**DATASET CONTENT**

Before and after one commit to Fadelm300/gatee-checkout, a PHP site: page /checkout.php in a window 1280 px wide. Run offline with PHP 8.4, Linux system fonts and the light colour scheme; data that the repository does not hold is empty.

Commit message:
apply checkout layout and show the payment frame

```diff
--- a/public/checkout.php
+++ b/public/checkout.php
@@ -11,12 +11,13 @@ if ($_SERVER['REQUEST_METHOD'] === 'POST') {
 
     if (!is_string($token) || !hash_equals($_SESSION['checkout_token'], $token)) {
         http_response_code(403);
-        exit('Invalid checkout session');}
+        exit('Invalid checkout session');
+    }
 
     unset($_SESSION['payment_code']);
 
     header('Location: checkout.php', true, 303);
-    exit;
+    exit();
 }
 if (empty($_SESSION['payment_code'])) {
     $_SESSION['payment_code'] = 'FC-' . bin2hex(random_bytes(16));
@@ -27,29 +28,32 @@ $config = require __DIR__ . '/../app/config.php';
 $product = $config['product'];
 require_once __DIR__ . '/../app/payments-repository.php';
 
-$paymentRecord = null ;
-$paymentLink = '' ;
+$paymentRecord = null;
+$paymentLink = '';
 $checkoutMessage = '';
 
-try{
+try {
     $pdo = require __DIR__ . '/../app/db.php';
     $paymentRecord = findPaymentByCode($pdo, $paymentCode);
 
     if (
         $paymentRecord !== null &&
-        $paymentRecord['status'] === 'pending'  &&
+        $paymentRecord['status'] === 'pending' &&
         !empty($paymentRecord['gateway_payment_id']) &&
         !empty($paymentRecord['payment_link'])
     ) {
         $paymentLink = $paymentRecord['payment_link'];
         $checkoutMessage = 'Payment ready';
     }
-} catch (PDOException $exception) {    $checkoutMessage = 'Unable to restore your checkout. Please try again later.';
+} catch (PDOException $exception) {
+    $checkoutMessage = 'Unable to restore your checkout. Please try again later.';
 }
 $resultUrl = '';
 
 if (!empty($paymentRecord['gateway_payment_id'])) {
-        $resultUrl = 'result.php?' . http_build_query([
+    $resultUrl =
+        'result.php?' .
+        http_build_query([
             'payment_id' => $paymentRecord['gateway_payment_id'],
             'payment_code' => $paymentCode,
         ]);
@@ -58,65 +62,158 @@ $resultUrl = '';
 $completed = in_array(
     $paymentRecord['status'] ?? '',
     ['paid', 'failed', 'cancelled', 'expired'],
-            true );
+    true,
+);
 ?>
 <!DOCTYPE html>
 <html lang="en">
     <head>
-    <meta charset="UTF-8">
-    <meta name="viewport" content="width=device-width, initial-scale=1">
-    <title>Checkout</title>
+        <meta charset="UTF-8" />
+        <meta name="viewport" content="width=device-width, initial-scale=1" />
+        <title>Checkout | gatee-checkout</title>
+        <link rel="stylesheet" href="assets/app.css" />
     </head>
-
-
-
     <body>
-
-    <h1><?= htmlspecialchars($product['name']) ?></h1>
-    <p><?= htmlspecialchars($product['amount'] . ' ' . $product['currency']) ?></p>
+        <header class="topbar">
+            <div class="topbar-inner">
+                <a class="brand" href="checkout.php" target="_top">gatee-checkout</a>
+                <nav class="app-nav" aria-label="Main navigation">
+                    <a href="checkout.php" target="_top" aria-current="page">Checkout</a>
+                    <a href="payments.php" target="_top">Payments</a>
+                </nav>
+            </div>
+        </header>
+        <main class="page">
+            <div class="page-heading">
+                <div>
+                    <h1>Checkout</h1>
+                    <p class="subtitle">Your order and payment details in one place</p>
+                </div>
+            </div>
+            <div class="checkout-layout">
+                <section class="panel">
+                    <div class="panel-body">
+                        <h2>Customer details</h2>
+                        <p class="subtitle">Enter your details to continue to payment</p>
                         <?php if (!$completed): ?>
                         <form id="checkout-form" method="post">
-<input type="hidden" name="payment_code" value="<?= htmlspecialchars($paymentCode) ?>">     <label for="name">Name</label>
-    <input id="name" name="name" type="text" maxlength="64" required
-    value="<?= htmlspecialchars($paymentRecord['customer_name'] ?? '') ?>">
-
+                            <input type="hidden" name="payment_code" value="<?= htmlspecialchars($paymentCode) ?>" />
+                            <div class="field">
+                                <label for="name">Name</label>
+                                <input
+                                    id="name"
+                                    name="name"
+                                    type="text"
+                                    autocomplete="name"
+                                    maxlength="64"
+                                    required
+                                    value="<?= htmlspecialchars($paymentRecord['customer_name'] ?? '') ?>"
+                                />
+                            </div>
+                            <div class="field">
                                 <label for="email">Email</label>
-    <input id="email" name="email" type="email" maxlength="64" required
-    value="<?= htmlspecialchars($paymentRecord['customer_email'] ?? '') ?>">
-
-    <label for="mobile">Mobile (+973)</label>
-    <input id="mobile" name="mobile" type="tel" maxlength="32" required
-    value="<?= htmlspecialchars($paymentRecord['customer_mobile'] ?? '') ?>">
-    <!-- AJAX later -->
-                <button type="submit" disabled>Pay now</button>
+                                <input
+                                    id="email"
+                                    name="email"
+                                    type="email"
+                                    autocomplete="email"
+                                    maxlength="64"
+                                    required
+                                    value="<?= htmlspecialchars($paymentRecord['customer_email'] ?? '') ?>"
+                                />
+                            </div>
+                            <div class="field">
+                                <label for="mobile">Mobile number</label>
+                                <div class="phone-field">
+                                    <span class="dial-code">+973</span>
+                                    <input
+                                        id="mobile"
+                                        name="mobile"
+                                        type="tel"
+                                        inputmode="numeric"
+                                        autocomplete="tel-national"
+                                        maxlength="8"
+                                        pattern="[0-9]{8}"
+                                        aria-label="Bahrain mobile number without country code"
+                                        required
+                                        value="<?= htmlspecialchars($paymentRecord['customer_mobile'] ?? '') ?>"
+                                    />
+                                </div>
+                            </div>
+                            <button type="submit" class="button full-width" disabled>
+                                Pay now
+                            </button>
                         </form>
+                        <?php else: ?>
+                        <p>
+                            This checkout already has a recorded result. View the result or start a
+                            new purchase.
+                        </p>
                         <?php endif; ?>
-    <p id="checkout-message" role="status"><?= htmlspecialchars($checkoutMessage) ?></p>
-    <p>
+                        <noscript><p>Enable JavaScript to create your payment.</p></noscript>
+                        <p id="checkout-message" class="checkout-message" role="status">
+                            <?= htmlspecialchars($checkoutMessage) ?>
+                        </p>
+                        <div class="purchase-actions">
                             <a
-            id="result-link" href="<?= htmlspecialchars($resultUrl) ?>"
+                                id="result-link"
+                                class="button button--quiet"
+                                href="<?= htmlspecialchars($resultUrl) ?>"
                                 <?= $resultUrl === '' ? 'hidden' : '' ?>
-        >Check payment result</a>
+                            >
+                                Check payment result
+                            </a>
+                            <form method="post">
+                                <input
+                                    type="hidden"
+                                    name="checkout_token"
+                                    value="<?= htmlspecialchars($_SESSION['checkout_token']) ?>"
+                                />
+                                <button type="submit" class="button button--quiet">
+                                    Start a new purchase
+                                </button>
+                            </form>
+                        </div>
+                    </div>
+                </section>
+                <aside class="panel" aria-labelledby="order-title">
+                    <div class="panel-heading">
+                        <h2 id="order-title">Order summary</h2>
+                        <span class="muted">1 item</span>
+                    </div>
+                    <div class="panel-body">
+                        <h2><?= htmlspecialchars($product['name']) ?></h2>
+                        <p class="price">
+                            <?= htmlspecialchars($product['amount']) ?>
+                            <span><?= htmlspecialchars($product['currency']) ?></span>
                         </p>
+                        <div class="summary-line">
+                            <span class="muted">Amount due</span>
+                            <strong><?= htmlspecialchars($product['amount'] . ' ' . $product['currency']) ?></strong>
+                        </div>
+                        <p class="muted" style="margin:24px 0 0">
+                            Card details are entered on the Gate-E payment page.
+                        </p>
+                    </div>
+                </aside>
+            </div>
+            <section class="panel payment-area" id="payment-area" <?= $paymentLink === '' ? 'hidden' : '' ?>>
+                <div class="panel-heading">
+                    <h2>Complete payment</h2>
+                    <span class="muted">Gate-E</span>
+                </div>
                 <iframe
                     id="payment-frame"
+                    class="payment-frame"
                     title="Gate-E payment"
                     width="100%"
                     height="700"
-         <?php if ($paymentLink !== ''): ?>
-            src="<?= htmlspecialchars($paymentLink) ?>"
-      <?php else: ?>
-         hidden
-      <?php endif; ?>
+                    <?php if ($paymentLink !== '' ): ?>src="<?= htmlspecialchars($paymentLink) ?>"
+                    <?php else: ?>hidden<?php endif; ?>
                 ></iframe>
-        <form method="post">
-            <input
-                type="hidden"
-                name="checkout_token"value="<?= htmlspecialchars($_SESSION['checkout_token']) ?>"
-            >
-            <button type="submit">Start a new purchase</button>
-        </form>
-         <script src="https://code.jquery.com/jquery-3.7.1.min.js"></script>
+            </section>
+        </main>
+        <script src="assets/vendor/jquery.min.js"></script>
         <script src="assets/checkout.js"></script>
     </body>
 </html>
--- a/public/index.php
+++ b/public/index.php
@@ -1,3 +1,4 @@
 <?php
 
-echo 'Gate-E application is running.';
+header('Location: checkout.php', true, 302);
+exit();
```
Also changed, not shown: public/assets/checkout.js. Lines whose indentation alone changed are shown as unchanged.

**PROBLEM**
Copy, from the material above, each line in which the string "maxlength" occurs.

**TASK ANSWER**
-    <input id="name" name="name" type="text" maxlength="64" required
+                                    maxlength="64"
-    <input id="email" name="email" type="email" maxlength="64" required
-    <input id="mobile" name="mobile" type="tel" maxlength="32" required
+                                    maxlength="64"
+                                        maxlength="8"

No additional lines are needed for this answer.